Faith No More, Live at Brixton Academy – Released as the band was still riding high on the out-of-nowhere success of “Epic,” this is the 10-track UK version of the album, which means that it’s actually eight live tracks (“Falling to Pieces,” “The Real Thing,” “Epic,” “War Pigs,” “From Out of Nowhere,” “We Care a Lot,” “Zombie Eaters,” and “Edge of the World”) and two additional tracks taken from the recording sessions for The Real Thing (“The Grade” and “The Cowboy Song”).
Here’s a piece of information that’ll make you go crazy: today marks the 30th anniversary of the release of Prince and the Revolution’s Purple Rain.
Now, when we say Purple Rain, in this particular instance we’re talking about the soundtrack to the film rather than the film itself, which didn’t hit theaters until July 27, 1984, but you probably already guessed that. Either way, though, the second you saw this post pop up, we’d guess that you instantly had at least one of the album’s songs running through your brain, most likely the title track, if only because, well, the title’s right there in front of you. That said, it’s not like there aren’t enough other unforgettable options to choose from, starting with the very first track.
Seriously, do opening salvos get any better than the opening moments of “Let’s Go Crazy”? Even presented in paragraph form, it reads like a life-affirming sermon.
Say, have you heard about this Jersey Boys movie?
Yeah, yeah, we know, there’s been just the teensiest bit of publicity about it, but we hope you’ll forgive us if we offer a little bit more today…and, uh, then some more next week, come to think of it. (Look, it’s kind of a big deal, y’know?) After next week, though, we’re pretty sure we’ll probably be done talking about it…at least ‘til it hits home video, anyway.

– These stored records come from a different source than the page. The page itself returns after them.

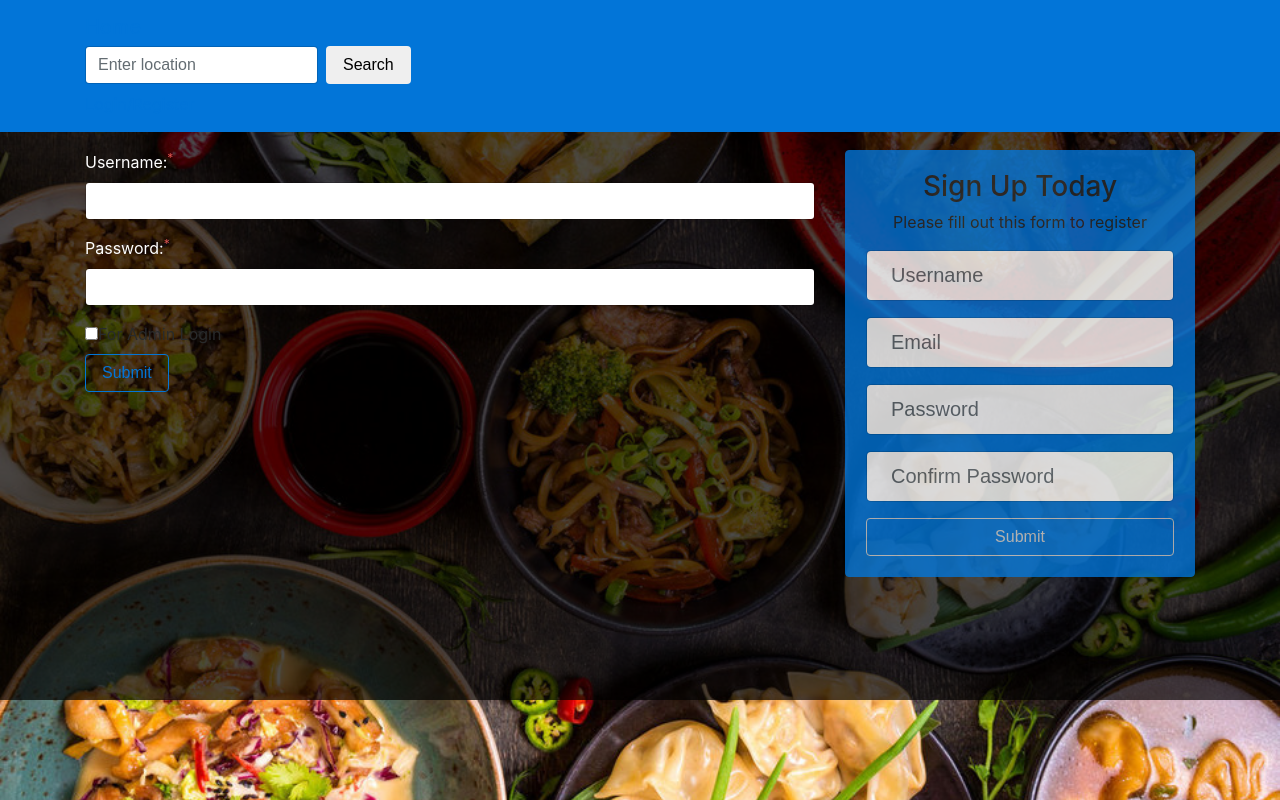
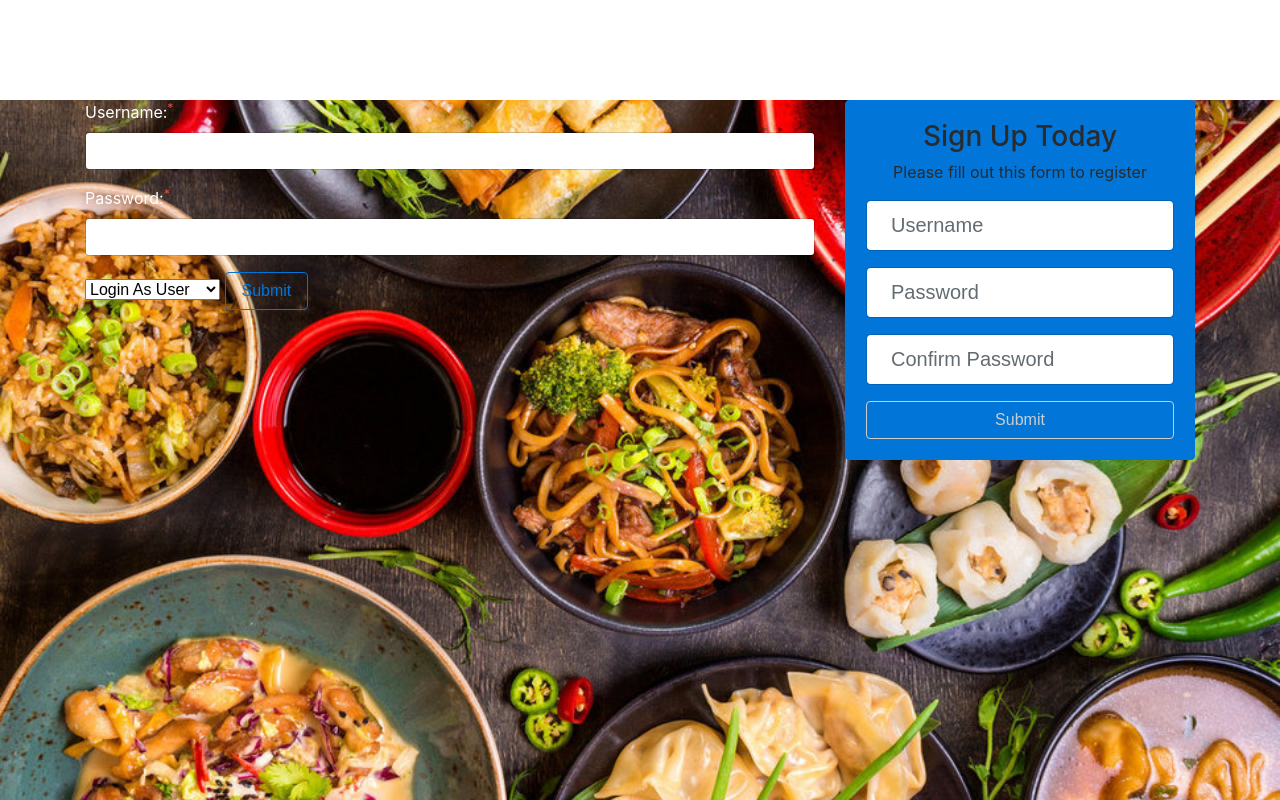
Before and after one commit to moyamanuel/davis-food-proj, a PHP site: page /loginUI.php in a window 1280 px wide. Run offline with PHP 8.4, Linux system fonts and the light colour scheme.

Commit message:
login UI

```diff
--- a/assets/css/style.css
+++ b/assets/css/style.css
@@ -8,25 +8,8 @@ body {
   background-attachment: fixed;
   min-height: 700px; }
 
-#home-section .dark-overlay {
-    background-color: rgba(0, 0, 0, 0.7);
-    position: absolute;
-    top: 0;
-    left: 0;
-    width: 100%;
-    min-height: 700px; }
-  #home-section .home-inner {
-    padding-top: 150px; }
-  #home-section .card-form {
-    opacity: 0.8; }
-  #home-section .fa {
-    color: #008ed6;
-    background: #fff;
-    padding: 4px;
-    border-radius: 5px;
-    font-size: 30px; }
 
-    .footer {
+.footer {
     position: absolute;
     bottom: 0;
     width: 100%;
--- a/assets/scss/style.scss
+++ b/assets/scss/style.scss
@@ -3,11 +3,6 @@ $font-color:#fff;
 $primary-color:#008ed6;
 $dark-overlay: rgba(0,0,0,0.7);
 $landing-icon-size:30px;
-
-body{
-  background:$bg-color;
-  color: $font-color;
-}
 
 .navbar{
   border-bottom:$primary-color 3px solid;
--- a/loginUI.php
+++ b/loginUI.php
@@ -10,7 +10,7 @@
   <title>LoopLAB</title>
 </head>
 <body>
-  <?php include("assets/includes/header.html");?>
+
   <!-- HOME SECTION -->
   <section id="home-section">
     <div class="dark-overlay">
@@ -27,8 +27,13 @@
                     <label>Password:<sup class="text-danger">*</sup></label>
                     <input type="password" name="password" class="form-control">
                 </div>
-                <label>  <input type="checkbox" class="text-white" name="usertype">For Admin Login </label> <br>
-                  <button type="submit" name="signin" class="btn btn-outline-primary">Submit</button>
+                <label>
+                  <select name="select_box">
+                     <option value="0">Login As User</option>
+                     <option value="1">Login As Donor</option>
+                     <option value="2">Login As Admin</option>
+                 </select>
+              <button type="submit" name="signin" class="btn btn-outline-primary">Submit</button>
                 </form><br>
 
             </div>
@@ -40,9 +45,6 @@
                   <form>
                     <div class="form-group">
                       <input type="text" name="username" class="form-control form-control-lg" placeholder="Username">
-                    </div>
-                    <div class="form-group">
-                      <input type="email" name="email" class="form-control form-control-lg" placeholder="Email">
                     </div>
                     <div class="form-group">
                       <input type="password" name="password" class="form-control form-control-lg" placeholder="Password">
```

Today, though, we wanted to make sure that you were aware that the soundtrack to Jersey Boys is now available for your purchasing pleasure, and – better yet –it feature a mix of the music from Frankie Valli and the Four Seasons that’s featured in the film as well as performances from cast members John Lloyd Young, Erich Bergen, Michael Lomenda, Vincent Piazza, and Kyli Rae. And don’t give us that “but I just wanted the original versions” or “but I just wanted the cast’s versions,” because, what, like you don’t have the options to get those already? (The answer, of course, is “yes, you do.”) Besides, this way, you get a nice healthy blend of the two, which makes for a very nice sampler if you’re looking for a gateway drug into the group’s music, so you’re welcome.